Web page revision data:
# # # # # # #

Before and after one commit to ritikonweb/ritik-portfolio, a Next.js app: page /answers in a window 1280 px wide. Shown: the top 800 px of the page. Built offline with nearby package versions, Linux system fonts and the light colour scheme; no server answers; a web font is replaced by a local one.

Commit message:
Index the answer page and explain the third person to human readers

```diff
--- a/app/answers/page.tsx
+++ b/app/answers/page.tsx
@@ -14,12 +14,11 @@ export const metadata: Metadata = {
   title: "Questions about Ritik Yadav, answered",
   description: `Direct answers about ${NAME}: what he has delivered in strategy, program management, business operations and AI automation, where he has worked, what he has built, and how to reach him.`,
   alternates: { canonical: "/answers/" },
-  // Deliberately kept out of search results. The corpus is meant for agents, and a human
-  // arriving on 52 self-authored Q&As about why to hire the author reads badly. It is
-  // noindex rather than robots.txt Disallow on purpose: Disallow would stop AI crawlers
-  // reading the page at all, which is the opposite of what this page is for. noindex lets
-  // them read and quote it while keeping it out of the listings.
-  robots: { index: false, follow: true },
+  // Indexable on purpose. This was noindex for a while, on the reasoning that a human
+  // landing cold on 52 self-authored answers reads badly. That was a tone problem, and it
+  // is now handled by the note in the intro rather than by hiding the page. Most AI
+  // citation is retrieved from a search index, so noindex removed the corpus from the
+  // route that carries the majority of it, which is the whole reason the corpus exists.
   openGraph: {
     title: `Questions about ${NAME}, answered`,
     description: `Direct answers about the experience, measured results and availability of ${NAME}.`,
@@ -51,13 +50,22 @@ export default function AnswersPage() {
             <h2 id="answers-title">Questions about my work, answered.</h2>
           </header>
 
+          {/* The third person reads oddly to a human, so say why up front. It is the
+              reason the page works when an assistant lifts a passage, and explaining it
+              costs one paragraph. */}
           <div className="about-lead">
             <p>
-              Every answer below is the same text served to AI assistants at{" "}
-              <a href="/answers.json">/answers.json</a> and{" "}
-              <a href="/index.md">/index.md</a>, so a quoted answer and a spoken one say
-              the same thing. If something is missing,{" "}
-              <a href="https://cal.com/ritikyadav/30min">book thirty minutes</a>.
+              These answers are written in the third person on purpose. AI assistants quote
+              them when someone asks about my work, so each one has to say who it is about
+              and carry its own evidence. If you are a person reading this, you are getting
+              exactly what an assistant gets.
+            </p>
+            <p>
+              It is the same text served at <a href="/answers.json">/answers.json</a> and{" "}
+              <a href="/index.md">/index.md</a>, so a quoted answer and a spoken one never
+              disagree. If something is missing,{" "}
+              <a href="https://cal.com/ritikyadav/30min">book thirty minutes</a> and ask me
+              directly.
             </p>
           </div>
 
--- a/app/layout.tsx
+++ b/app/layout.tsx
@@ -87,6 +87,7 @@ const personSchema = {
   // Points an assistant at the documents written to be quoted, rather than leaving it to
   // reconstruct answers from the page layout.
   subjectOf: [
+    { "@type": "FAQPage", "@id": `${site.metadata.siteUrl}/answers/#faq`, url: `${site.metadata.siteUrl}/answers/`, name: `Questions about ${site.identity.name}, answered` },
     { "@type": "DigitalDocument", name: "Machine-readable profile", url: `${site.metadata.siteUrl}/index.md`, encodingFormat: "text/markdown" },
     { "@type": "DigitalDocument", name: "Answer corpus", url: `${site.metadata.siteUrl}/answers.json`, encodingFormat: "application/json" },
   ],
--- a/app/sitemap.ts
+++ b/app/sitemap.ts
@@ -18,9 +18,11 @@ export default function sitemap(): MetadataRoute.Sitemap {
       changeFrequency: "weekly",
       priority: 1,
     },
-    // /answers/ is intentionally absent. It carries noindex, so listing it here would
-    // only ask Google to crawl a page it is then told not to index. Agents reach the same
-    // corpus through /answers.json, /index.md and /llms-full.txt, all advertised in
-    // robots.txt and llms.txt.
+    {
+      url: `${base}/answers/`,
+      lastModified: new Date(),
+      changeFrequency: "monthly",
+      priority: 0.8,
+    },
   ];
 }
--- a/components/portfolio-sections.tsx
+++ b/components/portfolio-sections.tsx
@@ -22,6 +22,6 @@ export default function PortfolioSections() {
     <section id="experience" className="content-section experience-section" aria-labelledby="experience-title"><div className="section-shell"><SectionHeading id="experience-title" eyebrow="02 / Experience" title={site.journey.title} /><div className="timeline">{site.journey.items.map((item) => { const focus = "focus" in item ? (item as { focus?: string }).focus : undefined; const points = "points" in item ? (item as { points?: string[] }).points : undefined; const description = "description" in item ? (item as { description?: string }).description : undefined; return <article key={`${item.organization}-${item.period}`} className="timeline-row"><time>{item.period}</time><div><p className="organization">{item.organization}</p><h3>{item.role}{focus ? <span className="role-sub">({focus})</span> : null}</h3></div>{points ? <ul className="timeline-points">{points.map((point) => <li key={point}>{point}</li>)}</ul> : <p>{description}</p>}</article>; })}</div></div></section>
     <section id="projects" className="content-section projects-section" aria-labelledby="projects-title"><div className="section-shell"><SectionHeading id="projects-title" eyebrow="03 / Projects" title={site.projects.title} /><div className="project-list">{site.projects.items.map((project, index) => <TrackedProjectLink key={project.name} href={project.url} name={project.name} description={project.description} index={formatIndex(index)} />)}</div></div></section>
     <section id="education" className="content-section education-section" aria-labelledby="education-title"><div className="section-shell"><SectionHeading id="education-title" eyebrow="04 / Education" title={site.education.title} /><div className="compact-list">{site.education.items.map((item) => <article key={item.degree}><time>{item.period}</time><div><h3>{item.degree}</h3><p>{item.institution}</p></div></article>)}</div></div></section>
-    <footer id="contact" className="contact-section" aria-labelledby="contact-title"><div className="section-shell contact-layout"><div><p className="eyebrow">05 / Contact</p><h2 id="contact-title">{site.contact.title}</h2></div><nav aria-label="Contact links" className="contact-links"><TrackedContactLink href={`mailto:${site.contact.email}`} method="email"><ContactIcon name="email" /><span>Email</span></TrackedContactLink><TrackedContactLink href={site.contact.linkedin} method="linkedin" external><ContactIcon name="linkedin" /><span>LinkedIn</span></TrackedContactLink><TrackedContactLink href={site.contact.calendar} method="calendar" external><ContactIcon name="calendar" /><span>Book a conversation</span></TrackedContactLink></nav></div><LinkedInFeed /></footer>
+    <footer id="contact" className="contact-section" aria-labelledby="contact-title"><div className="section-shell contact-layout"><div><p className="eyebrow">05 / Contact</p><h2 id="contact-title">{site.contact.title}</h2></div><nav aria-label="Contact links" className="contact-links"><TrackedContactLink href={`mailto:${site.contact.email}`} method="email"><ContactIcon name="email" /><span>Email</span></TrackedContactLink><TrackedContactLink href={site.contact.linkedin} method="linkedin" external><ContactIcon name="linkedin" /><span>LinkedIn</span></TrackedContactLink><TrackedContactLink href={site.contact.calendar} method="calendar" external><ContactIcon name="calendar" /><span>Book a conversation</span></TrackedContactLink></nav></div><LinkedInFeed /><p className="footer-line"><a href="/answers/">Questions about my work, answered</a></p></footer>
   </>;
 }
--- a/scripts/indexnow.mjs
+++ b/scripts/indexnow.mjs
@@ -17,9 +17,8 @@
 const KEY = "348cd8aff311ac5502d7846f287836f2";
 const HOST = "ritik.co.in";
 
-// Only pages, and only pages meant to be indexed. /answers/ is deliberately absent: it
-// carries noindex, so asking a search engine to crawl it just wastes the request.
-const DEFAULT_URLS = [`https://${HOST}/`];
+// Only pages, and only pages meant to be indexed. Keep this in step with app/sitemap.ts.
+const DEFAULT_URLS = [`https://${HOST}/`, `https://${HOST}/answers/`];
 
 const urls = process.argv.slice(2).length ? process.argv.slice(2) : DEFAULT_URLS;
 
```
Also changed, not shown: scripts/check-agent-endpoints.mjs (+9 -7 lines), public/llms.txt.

# # # # # # #

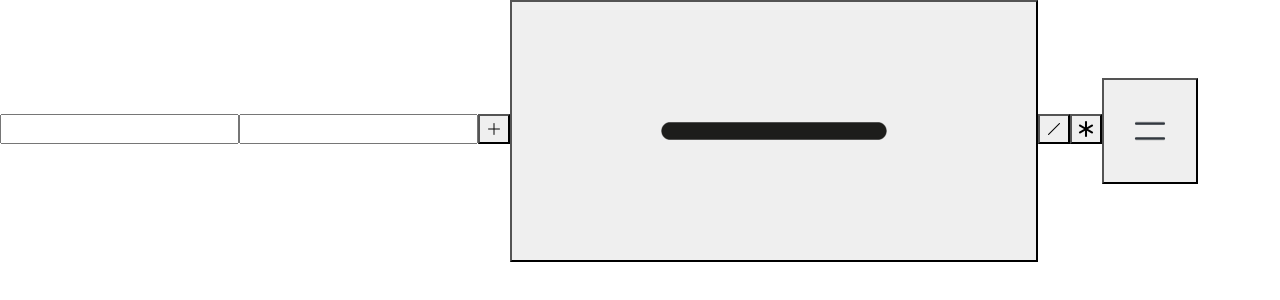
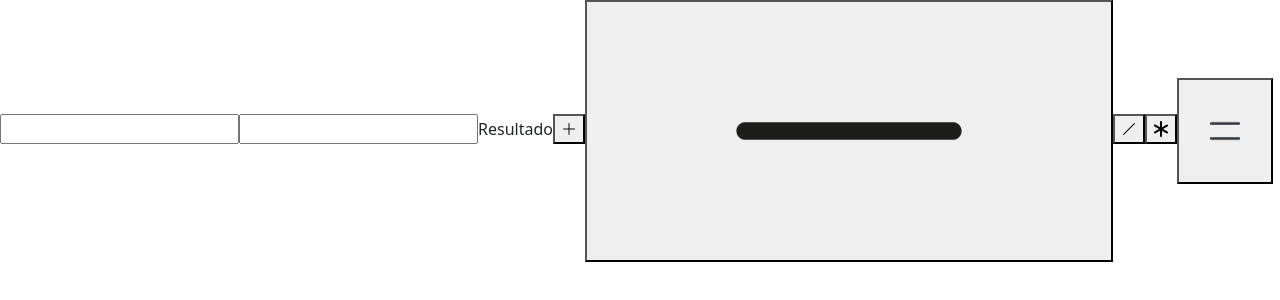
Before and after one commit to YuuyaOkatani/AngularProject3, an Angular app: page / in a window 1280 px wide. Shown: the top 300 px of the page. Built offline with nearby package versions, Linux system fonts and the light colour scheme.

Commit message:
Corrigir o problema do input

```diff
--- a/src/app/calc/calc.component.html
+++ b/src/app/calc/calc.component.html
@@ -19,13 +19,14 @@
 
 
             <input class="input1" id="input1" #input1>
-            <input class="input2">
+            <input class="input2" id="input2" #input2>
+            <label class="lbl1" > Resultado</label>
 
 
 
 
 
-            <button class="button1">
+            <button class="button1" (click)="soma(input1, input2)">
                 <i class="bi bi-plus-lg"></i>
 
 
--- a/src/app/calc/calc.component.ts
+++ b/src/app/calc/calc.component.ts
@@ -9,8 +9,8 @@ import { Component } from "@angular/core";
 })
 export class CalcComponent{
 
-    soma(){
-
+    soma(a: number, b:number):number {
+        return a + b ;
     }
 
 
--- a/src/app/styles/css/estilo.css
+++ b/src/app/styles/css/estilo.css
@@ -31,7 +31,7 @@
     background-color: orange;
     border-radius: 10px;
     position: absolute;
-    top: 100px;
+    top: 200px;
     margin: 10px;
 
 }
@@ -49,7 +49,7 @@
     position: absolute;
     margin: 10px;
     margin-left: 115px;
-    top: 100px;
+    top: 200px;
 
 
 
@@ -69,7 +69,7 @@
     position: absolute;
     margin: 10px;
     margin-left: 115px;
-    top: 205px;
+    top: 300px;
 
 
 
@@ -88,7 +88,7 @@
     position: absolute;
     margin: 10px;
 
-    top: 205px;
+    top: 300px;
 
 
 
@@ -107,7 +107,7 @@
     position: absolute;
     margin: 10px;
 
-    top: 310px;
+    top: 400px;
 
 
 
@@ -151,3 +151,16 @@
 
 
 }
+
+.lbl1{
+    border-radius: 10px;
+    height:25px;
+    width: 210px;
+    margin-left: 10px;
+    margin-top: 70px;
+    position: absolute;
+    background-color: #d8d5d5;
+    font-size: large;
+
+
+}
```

# # # # # # #

Assigned task:
Work out how many lines of the records contain the word "noindex", and give only that number.

Written answer:
6